That Was Then
Since that peak in mid-March, however, calm has returned to the markets, and the risk-off trade has turned to a risk-on trade. Being a safe haven was no longer a benefit of gold, but a liability. In just two short weeks, headlines that were bullish on gold have been replaced by headlines that are bearish. Today's headline "Gold Prices Fall As Cyprus Fears Ebb" is about the exact opposite of two weeks ago, but the underlying theme of gold being a risk-off trade remains the same.
Gold is now trading below the pre-Cyprus crisis level and is challenging the two-month low. The red arrow in the graphic below highlights the day the crisis hit, and the red line demonstrates the level of GLD on that date. Currently, GLD is almost 2% below that level. The crisis itself only added 1.46% to its value. To make matters worse, the current headline "Gold Just Got Whacked On Heavy Volume" highlights the fact that increased volume is accompanying the sell-off.
Click to enlarge images.
From a longer-term perspective, GLD peaked over 1.5 years ago in August 2011 at $184.59, a full 18% above where it stands today. $150 has also been a key support level, having been tested multiple times since breaking that level in July 2011. If that level is breached, I would expect more downside for gold.

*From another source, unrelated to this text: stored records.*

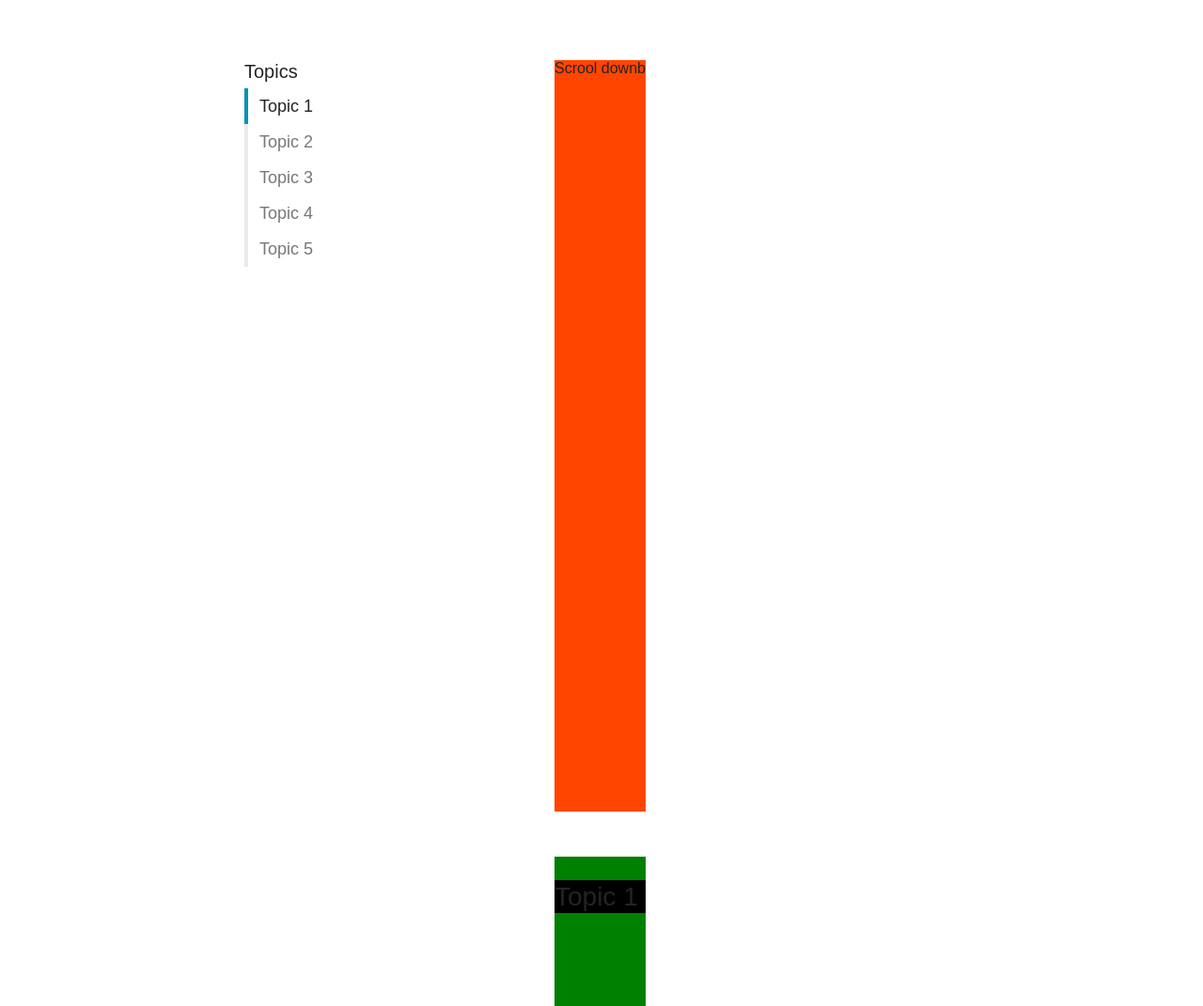
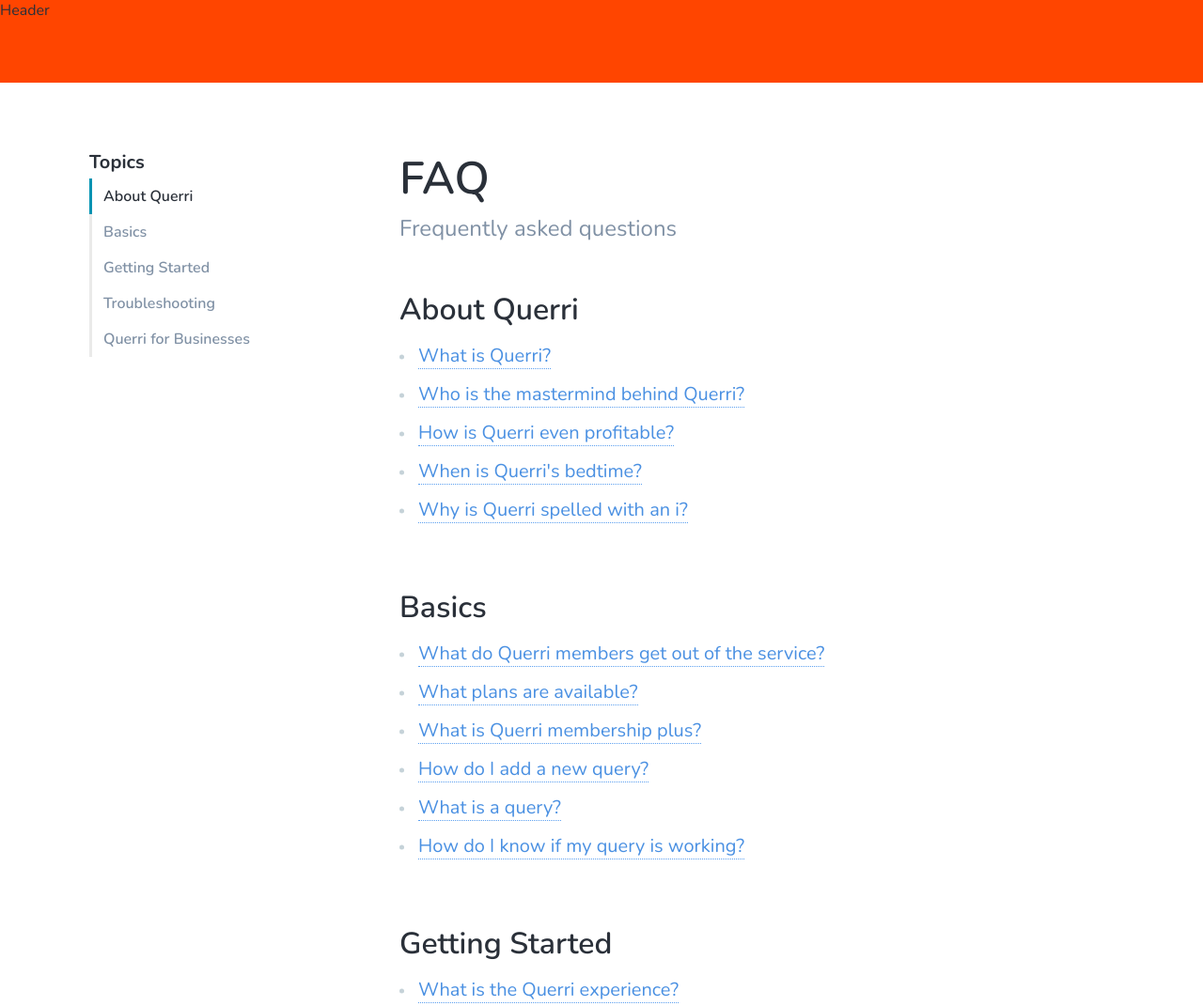
Before and after one commit to ydanbui/scrolling-sidenav, a website: page index.html in a window 1280 px wide. Shown: the top 1071 px of the page at 94% size. Drawn offline with nearby package versions, Linux system fonts and the light colour scheme.

Commit message:
querri commit

```diff
--- a/app.js
+++ b/app.js
@@ -2,7 +2,9 @@ const sections = document.querySelectorAll('.faq__topic')
 const navlist = document.querySelectorAll('.sidebar__item')
 
 let options = {
-    rootMargin: '-5% 0px -50% 0px',
+    rootMargin: '-10% 0px -60% 0px',
+    // rootMargin: '-17% 0px -70% 0px',
+
     threshold: 0
 }
 
@@ -16,10 +18,10 @@ let observer = new IntersectionObserver(entries => {
                     item.classList.remove('active')
                 }
             })
-            entry.target.style.backgroundColor = 'black'
+            // entry.target.style.backgroundColor = 'black'
             console.log(entry.target.dataset.scroll, 'int')
         } else {
-            entry.target.style.backgroundColor = "pink"
+            // entry.target.style.backgroundColor = "pink"
             console.log(entry.target.dataset.scroll, 'not')
         }
     })
--- a/index.html
+++ b/index.html
@@ -4,53 +4,84 @@
     <meta charset="UTF-8">
     <meta name="viewport" content="width=device-width, initial-scale=1.0">
     <meta http-equiv="X-UA-Compatible" content="ie=edge">
-    <title>Document</title>
+    <title>Querri FAQ</title>
+    <link href="https://fonts.googleapis.com/css?family=Nunito:400,600,700&display=swap" rel="stylesheet">
     <link rel="stylesheet" href="css/style.css">
 </head>
+
 <body>
-    <body>
+    <header class="header">Header</header>
+    <div class="container">
         <aside class="sidebar">
-            <div class="sidebar__container">
+            <nav class="sidebar__container">
                 <h3 class="sidebar__title">Topics</h3>
                 <ul class="sidebar__list">
-                    <li class="sidebar__item active" data-scroll = "#topic1""><a class="sidebar__link" href="#topic1">Topic 1</a></li>
-                    <li class="sidebar__item" data-scroll = "#topic2"><a class="sidebar__link" href="#topic2">Topic 2</a></li>
-                    <li class="sidebar__item" data-scroll = "#topic3"><a class="sidebar__link" href="#topic3">Topic 3</a></li>
-                    <li class="sidebar__item" data-scroll = "#topic4"><a class="sidebar__link" href="#topic4">Topic 4</a></li>
-                    <li class="sidebar__item" data-scroll = "#topic5"><a class="sidebar__link" href="#topic5">Topic 5</a></li>
+                    <li class="sidebar__item active" data-scroll = "#about""><a class="sidebar__link" href="#about">About Querri</a></li>
+                    <li class="sidebar__item" data-scroll = "#basics"><a class="sidebar__link" href="#basics">Basics</a></li>
+                    <li class="sidebar__item" data-scroll = "#gettingstarted"><a class="sidebar__link" href="#gettingstarted">Getting Started</a></li>
+                    <li class="sidebar__item" data-scroll = "#troubleshooting"><a class="sidebar__link" href="#troubleshooting">Troubleshooting</a></li>
+                    <li class="sidebar__item" data-scroll = "#businesses"><a class="sidebar__link" href="#businesses">Querri for Businesses</a></li>
                 </ul>
-            </div>
+            </nav>
         </aside>
 
-        <section class="faq">
-            <section class="faq__space">
-                Scrool downb
+        <main class="faq">
+            <h1 class="faq__heading">FAQ</h1>
+            <p class="faq__description">Frequently asked questions</p>
+
+            <section id="about" class="faq__section">
+                <h2 class="faq__topic" data-scroll="#about">About Querri</h2>
+                <ul class="faq__content">
+                    <li class="faq__question"><a href="#" class="faq__link">What is Querri?</a></li>
+                    <li class="faq__question"><a href="#" class="faq__link">Who is the mastermind behind Querri?</a></li>
+                    <li class="faq__question"><a href="#" class="faq__link">How is Querri even profitable?</a></li>
+                    <li class="faq__question"><a href="#" class="faq__link">When is Querri's bedtime?</a></li>
+                    <li class="faq__question"><a href="#" class="faq__link">Why is Querri spelled with an i?</a></li>
+                </ul>
             </section>
 
-            <section id="topic1" class="faq__section">
-                <h2 class="faq__topic" data-scroll="#topic1">Topic 1</h2>
-                <div class="faq__content"></div>
+            <section id="basics" class="faq__section">
+                <h2 class="faq__topic" data-scroll="#basics">Basics</h2>
+                <ul class="faq__content">
+                    <li class="faq__question"><a href="#" class="faq__link">What do Querri members get out of the service?</a></li>
+                    <li class="faq__question"><a href="#" class="faq__link">What plans are available?</a></li>
+                    <li class="faq__question"><a href="#" class="faq__link">What is Querri membership plus?</a></li>
+                    <li class="faq__question"><a href="#" class="faq__link">How do I add a new query?</a></li>
+                    <li class="faq__question"><a href="#" class="faq__link">What is a query?</a></li>
+                    <li class="faq__question"><a href="#" class="faq__link">How do I know if my query is working?</a></li>
+                </ul>
             </section>
-
-            <section id="topic2" class="faq__section">
-                <h2 class="faq__topic" data-scroll="#topic2">Topic 2</h2>
-                <div class="faq__content"></div>
+            <section id="gettingstarted" class="faq__section">
+                <h2 class="faq__topic" data-scroll="#gettingstarted">Getting Started</h2>
+                <ul class="faq__content">
+                    <li class="faq__question"><a href="#" class="faq__link">What is the Querri experience?</a></li>
+                    <li class="faq__question"><a href="#" class="faq__link">How long am I supposed to use the Querri service?</a></li>
+                    <li class="faq__question"><a href="#" class="faq__link">How are the entries being used?</a></li>
+                    <li class="faq__question"><a href="#" class="faq__link">How long will it take me to get my results?</a></li>
+                    <li class="faq__question"><a href="#" class="faq__link">How many tasks can I have at a time?</a></li>
+                </ul>
             </section>
-            <section id="topic3" class="faq__section">
-                <h2 class="faq__topic" data-scroll="#topic3">Topic 3</h2>
-                <div class="faq__content"></div>
+            <section id="troubleshooting" class="faq__section">
+                <h2 class="faq__topic" data-scroll="#troubleshooting">Troubleshooting</h2>
+                <ul class="faq__content">
+                    <li class="faq__question"><a href="#" class="faq__link">What do I do if Querri stops working?</a></li>
+                    <li class="faq__question"><a href="#" class="faq__link">How long until my service resumes?</a></li>
+                    <li class="faq__question"><a href="#" class="faq__link">Why does my profile show I have a payment due?</a></li>
+                    <li class="faq__question"><a href="#" class="faq__link">Why is the query light blinking blue?</a></li>
+                    <li class="faq__question"><a href="#" class="faq__link">Why does the home page show an empty list?</a></li>
+                </ul>
             </section>
-            <section id="topic4" class="faq__section">
-                <h2 class="faq__topic" data-scroll="#topic4">Topic 4</h2>
-                <div class="faq__content"></div>
+            <section id="businesses" class="faq__section">
+                <h2 class="faq__topic" data-scroll="#businesses">Querri for Businesses</h2>
+                <ul class="faq__content">
+                    <li class="faq__question"><a href="#" class="faq__link">Can I become a Queri partner?</a></li>
+                    <li class="faq__question"><a href="#" class="faq__link">What are the benefits of being a partner?</a></li>
+                    <li class="faq__question"><a href="#" class="faq__link">What business plans are available?</a></li>
+                </ul>
             </section>
-            <section id="topic5" class="faq__section">
-                <h2 class="faq__topic" data-scroll="#topic5">Topic 5</h2>
-                <div class="faq__content"></div>
-            </section>
-            <section class="faq__space">
-            </section>
-        </section>
+        </main>
+    </div>
+    <footer class="footer">Footer</footer>
     <script type="text/javascript" src="app.js"></script>
 </body>
 </html>
--- a/sass/main.scss
+++ b/sass/main.scss
@@ -1,16 +1,3 @@
-// @font-face {
-// 	font-family: 'DINNext';
-// 	src: url('../DINNextLTPro-Regular.ttf') format('truetype');
-// 	font-weight: normal;
-// 	font-style: normal;
-// }
-// @font-face {
-// 	font-family: 'DINNext';
-// 	src: url('../DINNextLTPro-Medium.ttf') format('truetype');
-// 	font-weight: medium;
-// 	font-style: normal;
-// }
-
 *,
 *::after,
 *::before {
@@ -25,11 +12,24 @@ html {
 }
 
 body {
-	font-family: 'DINNext', sans-serif;
-	color: #242424;
+	font-family: 'Nunito', sans-serif;
+	color: #2A3039;
+}
+
+.header {
+	background-color: orangered;
+	height: 88px;
+	margin-bottom: 72px;
+	position: -webkit-sticky;
+		position: sticky;
+		top: 0px;
+		z-index: 5;
+}
+
+.container {
 	display: flex;
-	margin: 64px 165px;
 }
+
 
 .sidebar {
 	margin-left: 95px;
@@ -38,14 +38,13 @@ body {
 	&__container {
 		position: -webkit-sticky;
 		position: sticky;
-		top: 64px;
-
+		top: 128px;
 	}
 
 	&__title {
-		font-weight: 500;
+		font-weight: 700;
 		font-size: 20px;
-		line-height: 25px;
+		line-height: 125%;
 		margin-bottom: 5px;
 	}
 
@@ -54,25 +53,26 @@ body {
 	}
 
 	&__item {
-		border-left: 4px solid #EAEAE9;
+		border-left: 3px solid #EAEAE9;
 		padding: 8px 12px;
+		// transition: border-left 5s;
 	}
 
 	&__link {
 		text-decoration: none;
-		font-weight: normal;
-		font-size: 18px;
+		font-weight: 600;
+		font-size: 16px;
 		line-height: 22px;
-		color: #797878;
+		color: #8091A5;
 	}
 }
 
 .active {
-	border-left: 4px solid #0093B2 !important;
+	border-left: 3px solid #0093B2 !important;
 
 	a {
-		font-weight: 500;
-		color: #242424;
+		font-weight: 600;
+		color: #2A3039;
 	}
 }
 
@@ -80,31 +80,82 @@ body {
 	margin-left: 80px;
 	flex-shrink: 2;
 
-	&__space {
-		height: 100vh;
-		background-color: orangered;
+	&__heading {
+		font-weight: 600;
+		font-size: 48px;
+		line-height: 125%;
+		margin-bottom: 8px;
+	}
+
+	&__description {
+		font-size: 24px;
+		line-height: 125%;
+		color: #8091A5;
+		margin-bottom: -8px;
+
 	}
 
 	&__section {
-		margin-top: 48px;
+		margin-bottom: 20px;
 	}
 
 	&__topic {
-		font-weight: 500;
-		font-size: 28px;
+		padding-top: 64px;
+		margin-top: -64px;
+		font-weight: 600;
+		font-size: 32px;
 		line-height: 125%;
-		color: #242424;
+		margin-bottom: 16px;
 
 		&:before {
-			background: green;
-			height: 25px;
+			// background: green;
+			height: 52px;
 			display: block;
 			content: '';
 		  }
 	}
 
 	&__content {
-		height: 500px;
-		background-color: green;
+		// background-color: lightblue;
+		// height: 500px;
+	}
+
+	&__question {
+		list-style-type: none;
+		position: relative;
+		padding-left: 20px;
+
+		&::before {
+			background-color: #c5d2d8;
+			border-radius: 50%;
+			content: '';
+			height: 5px;
+			left: 0;
+			position: absolute;
+			top: .9em;
+			transform: translateY(-50%);
+			width: 5px;
+		}
+
+		&:not(:last-child) {
+			margin-bottom: 16px;
+		}
+	}
+
+	&__link {
+		font-weight: normal;
+		font-size: 20px;
+		line-height: 125%;
+		/* identical to box height, or 22px */
+
+		border-bottom: 1px dotted #5b9fef;
+		text-decoration: none;
+		color: #4A90E2;
 	}
 }
+
+.footer {
+	margin-top: 72px;
+	height: 300px;
+	background-color: yellowgreen;
+}
```
Also changed, not shown: README.md, css/style.css.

In conclusion, in my opinion GLD's value is based on it being a safe-haven, risk-off trade. As the Cyprus crisis demonstrated, those are becoming short-term events and investors in GLD have been using them as an opportunity to exit, not add to their positions. The markets and economy are in the process of transitioning from crisis mode to recovery mode, and that does not bode well for GLD. Investors should ask themselves: If a bank crisis couldn't drive GLD significantly higher, what will?
The other warnings sign is that equities are selling off today, interest rates are lower, and GLD is down more than both the S&P 500 and Dow Jones Industrials. It appears investors are selling equities and GLD, and buying bonds. GLD is no longer the safe haven of choice -- at least for today. With GLD currently resting on key support, investors in GLD may want to devise an exit strategy if things continue to deteriorate.
Disclaimer: This article is not an investment recommendation. Any analysis presented in this article is illustrative in nature, is based on an incomplete set of information and has limitations to its accuracy, and is not meant to be relied upon for investment decisions. Please consult a qualified investment advisor. The information upon which this material is based was obtained from sources believed to be reliable, but has not been independently verified. Therefore, the author cannot guarantee its accuracy. Any opinions or estimates constitute the author's best judgment as of the date of publication, and are subject to change without notice.